LUXOR, Egypt (Reuters) - In the dusty streets behind the pasha’s grand villa, bulldozers and forklifts are tearing into the city where Agatha Christie found inspiration and Howard Carter unearthed Tutankhamun.
Egypt has already cleared out Luxor’s old bazaar, demolished thousands of homes and dozens of Belle Epoque buildings in a push to transform the site of the ancient capital Thebes into a huge open-air museum.
Officials say the project will preserve temples and draw more tourists, but the work has outraged archaeologists and architects who say it has gutted Luxor’s more recent heritage.
“They basically want to tear the whole thing down,” said one foreigner who lives in Luxor part of the year, agreeing to speak only if his name was not used.
“They want it to be all asphalt and strip malls and shopping centres. That’s their idea of modern and progressive.”
He pointed to the destruction of the 19th-century house of French archaeologist Georges Legrain, demolished to make way for a plaza outside Karnak temple, and plans to knock down the 150-year-old Pasha Andraos villa on the Nile boardwalk.
While known mostly for temples and tombs, Luxor’s Victorian-era buildings and dusty alleyways have drawn Egyptologists, statesmen and writers for decades.
Samir Farag, a former Egyptian general who now heads the billion-dollar plan to reinvent Luxor, dismisses the criticism. Improvements to the city had reduced traffic and brought top-notch education and healthcare.
“Just a few people, maybe I removed their houses or something like that, they want to criticize,” Farag said this week in his wainscotted office of British military style.
“We just cleaned the houses, cleaned the streets. You’ll never find a clean city like Luxor now in Egypt.”
Farag said his work even won praise from Francesco Bandarin, head of the World Heritage Center at the United Nations Educational, Scientific and Cultural Organization.
“His hometown is Venice. They have a very big area of slums,” Farag said. “He told me, when he came here and saw what I did for the houses, the slum areas, he said, ‘we should have one like you in Venice, too’.”
By 2030, the city and surrounding area will enjoy golf courses, five-star hotels, an IMAX theater and miles of new roads, while scores of lights will illuminate the mountains and valleys where Tutankhamun was buried, the project’s master plan shows.
Egypt’s Supreme Council of Antiquities is restoring the 2.7 km long avenue of sphinxes that linked Karnak and Luxor temples.

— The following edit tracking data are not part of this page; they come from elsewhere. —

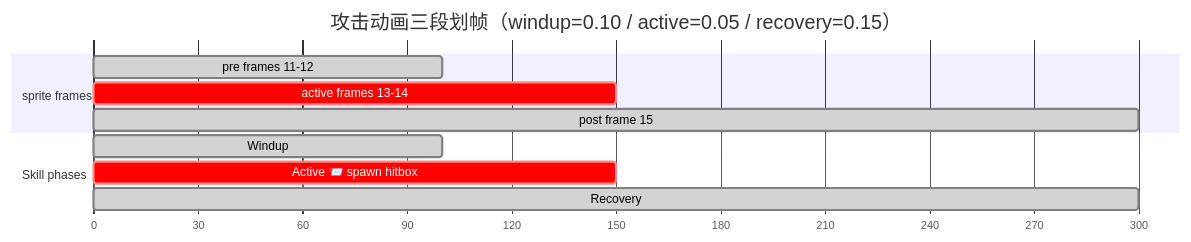
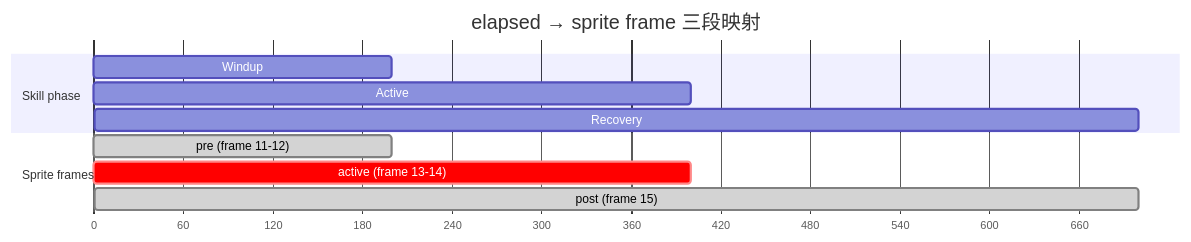
The tenth of 12 diagrams in doc/skill-system.md (seekerlee/percussion), drawn with Mermaid before and after one commit. The commit also changed other lines of this file, not shown here.

Commit message:
重写 doc/skill-system.md：同步到当前 Strike / CandidateSet / DamagePipeline

````diff
--- a/doc/skill-system.md
+++ b/doc/skill-system.md
@@ -405,16 +835,14 @@
 ```mermaid
 gantt
-    title 攻击动画三段划帧（windup=0.10 / active=0.05 / recovery=0.15）
+    title elapsed → sprite frame 三段映射
     dateFormat X
     axisFormat %s
-
-    section sprite frames
-    pre  frames 11-12         :done, pre,   0, 100
-    active frames 13-14       :crit, act, 100, 150
-    post frame 15             :done, post, 150, 300
-
-    section Skill phases
-    Windup                    :done, w, 0, 100
-    Active 📨 spawn hitbox    :crit, a, 100, 150
-    Recovery                  :done, r, 150, 300
+    section Skill phase
+    Windup : 0, 200
+    Active : 200, 400
+    Recovery : 400, 700
+    section Sprite frames
+    pre (frame 11-12)    :done, 0, 200
+    active (frame 13-14) :crit, 200, 400
+    post (frame 15)      :done, 400, 700
 ```
````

The buildings removed were not historically important, officials say, and uprooted homeowners received between 75,000 and 500,000 Egyptian pounds ($13,600-$90,810) or a free flat.
But archaeologists said heavy-handed work could be damaging antiquities and is plowing through dozens of classic buildings with lax oversight from the international organizations whose money is funneled into the project.
While many fume over the work in private, none agreed to attach their names to criticism, fearing they would be harassed, arrested, deported or see funding for their projects cut.
“Many buildings from many different periods have been erased, or will be, and I think that’s entirely negative,” said one architect with wide experience in Egypt heritage projects.
“At the end of the day, you’re left with a kind of Disneyland piece of pseudo-pharaonic stuff, and the rest of it is swept away.”
The plan also calls for thousands of homes to be moved.
Residents of el-Maris, south of Luxor, have sued the state to reconsider a proposed marina they say would uproot at least 10,000 people and destroy valuable farmland.
Villagers there said they hoped the lawsuit and negotiations would persuade the government to move the port to an empty strip on the other bank, but they will fight if they do not.
Protests near Karnak temple in 2008 turned violent when citizens who said they were being forced to leave or unfairly compensated broke windows and threw rocks at police.
“They do what they want, we do what we want,” Zain Sadi, 35, said outside his house in Maris. “We will beat and be beaten, we will kill and be killed. After we die they can take our homes.”
In 2006 and 2007 Egypt demolished Gurna, near the Valley of the Kings, to access and preserve tombs buried beneath nearly 3,200 houses, and built a new village about 5 km away.
Three years later, residents of New Gurna say they cannot find work and have had problems getting water and electricity.
Those who are not happy with the changes are welcome to say so, Farag said, adding that he holds weekly meetings to hear complaints. But the end result may be the same.
When a group of four citizens came into his office this week and asked him to reconsider the widening of a downtown road, Farag said the work was for their benefit.
“We’re talking about destruction for the public good,” he said. “There are victims for every development.”